(Stored records)
- - - - - - -

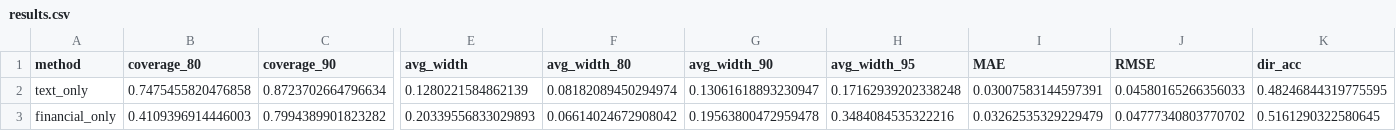
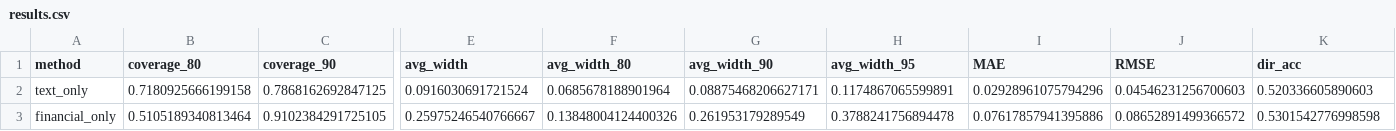
Before and after one commit to stutshah9/Stock-Return-Forecasting, a CSV file: results.csv, drawn as a sheet; only a part is shown, gaps mark what is left out; the diff covers the shown part only; the diff names each change by its address in the sheet, - before the commit and + after, or states it on an @@ line.

Commit message:
Update results: event-conditioned conformal + subgroup analysis

```diff
--- a/results.csv
+++ b/results.csv
-B2 (coverage_80): 0.7475455820476858
+B2 (coverage_80): 0.7180925666199158
-C2 (coverage_90): 0.8723702664796634
+C2 (coverage_90): 0.7868162692847125
-E2 (avg_width): 0.1280221584862139
+E2 (avg_width): 0.0916030691721524
-F2 (avg_width_80): 0.08182089450294974
+F2 (avg_width_80): 0.0685678188901964
-G2 (avg_width_90): 0.13061618893230947
+G2 (avg_width_90): 0.08875468206627171
-H2 (avg_width_95): 0.17162939202338248
+H2 (avg_width_95): 0.1174867065599891
-I2 (MAE): 0.03007583144597391
+I2 (MAE): 0.02928961075794296
-J2 (RMSE): 0.04580165266356033
+J2 (RMSE): 0.04546231256700603
-K2 (dir_acc): 0.48246844319775595
+K2 (dir_acc): 0.520336605890603
-B3 (coverage_80): 0.4109396914446003
+B3 (coverage_80): 0.5105189340813464
-C3 (coverage_90): 0.7994389901823282
+C3 (coverage_90): 0.9102384291725105
-E3 (avg_width): 0.20339556833029893
+E3 (avg_width): 0.25975246540766667
-F3 (avg_width_80): 0.06614024672908042
+F3 (avg_width_80): 0.13848004124400326
-G3 (avg_width_90): 0.19563800472959478
+G3 (avg_width_90): 0.261953179289549
-H3 (avg_width_95): 0.3484084535322216
+H3 (avg_width_95): 0.3788241756894478
-I3 (MAE): 0.03262535329229479
+I3 (MAE): 0.07617857941395886
-J3 (RMSE): 0.04777340803770702
+J3 (RMSE): 0.08652891499366572
-K3 (dir_acc): 0.5161290322580645
+K3 (dir_acc): 0.5301542776998598
```
Also changed, not shown: 69 edited cells elsewhere in this file, experiments/results_by_subgroup.csv, 3 other files.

- - - - - - -

__AIM OF THE EXERCISE__
A single figure must be given: how many lines of the records above include the string "file".

__RESPONSE AREA__
2